[Data for this exercise Boundary: Start]
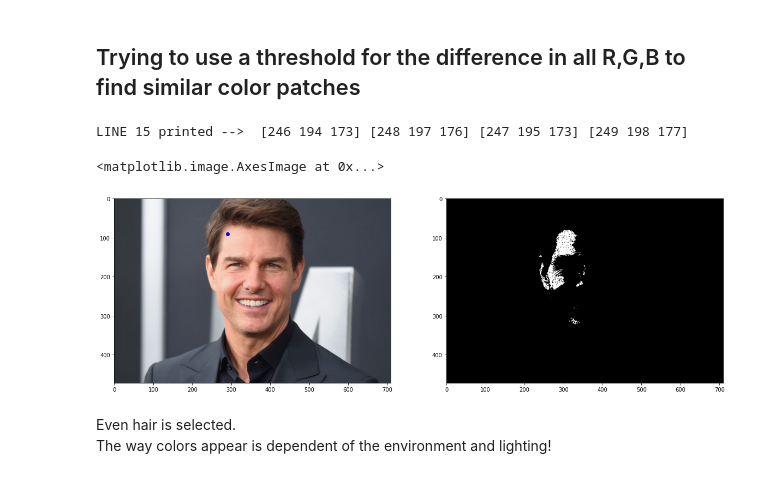
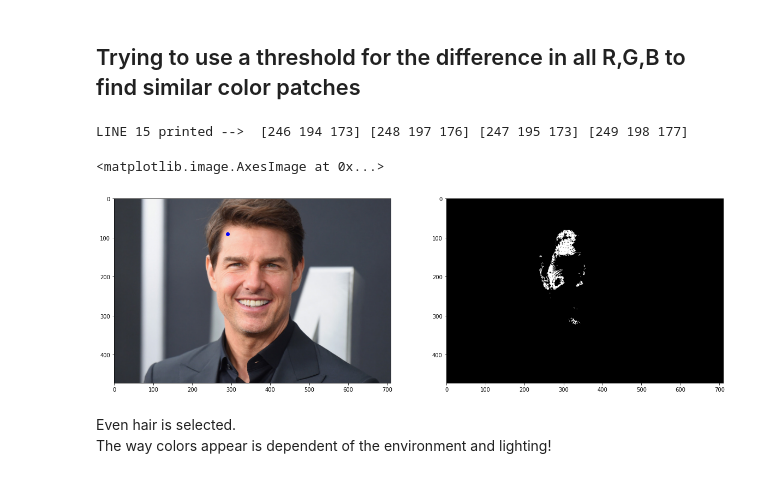
Before and after one commit to r3ki3g/Image-processing-self-learn, a Jupyter notebook: Color- wise patch identification.ipynb, the cells around one changed output. Cells and saved outputs as stored; diff of their text form; code cells hidden in the pictures.

```diff
--- a/Color- wise patch identification.ipynb
+++ b/Color- wise patch identification.ipynb
@@ -31,33 +31,34 @@ def _(*s):
 # %%
 img = cv.imread(base + "tom.jpg",1)
 img =  cv.cvtColor(img, cv.COLOR_BGR2RGB)
 
 fig,ax= plt.subplots(1,2,figsize=(fs,fs))
 
 
 ax[0].imshow(img)
 ax[0].plot([290],[90],'bo')
 
 point1_color = img[90,290]
 point2_color = img[91,290]
 point3_color = img[90,291]
 point4_color = img[91,291]
 
 _(point1_color,point2_color,point3_color,point4_color)
 
 
 r,g,b = cv.split(img)
 
 errR,errG,errB = abs(r-point1_color[0]),abs(g-point1_color[1]),abs(b-point1_color[2])
 
-thres = 30
+thres = 15
+
 
 similar = np.logical_and(errR<thres,errG<thres,errB<thres)
 ax[1].imshow(similar,cmap="gray")
 # %% [output]
 LINE 15 printed -->  [246 194 173] [248 197 176] [247 195 173] [249 198 177]
 <matplotlib.image.AxesImage at 0x...>
-[figure, old version]
+[figure, new version]
 # %% [markdown]
 Even hair is selected.<br/>
 The way colors appear is dependent of the environment and lighting!
```
Also changed, not shown: parts of 4 cells of this notebook, 7 other files.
[Data for this exercise Boundary: End]
** Problem to solve **
Return, from the data above, each line in which the string "thres" appears.

** Output for this exercise **
-thres = 30
+thres = 15
 similar = np.logical_and(errR<thres,errG<thres,errB<thres)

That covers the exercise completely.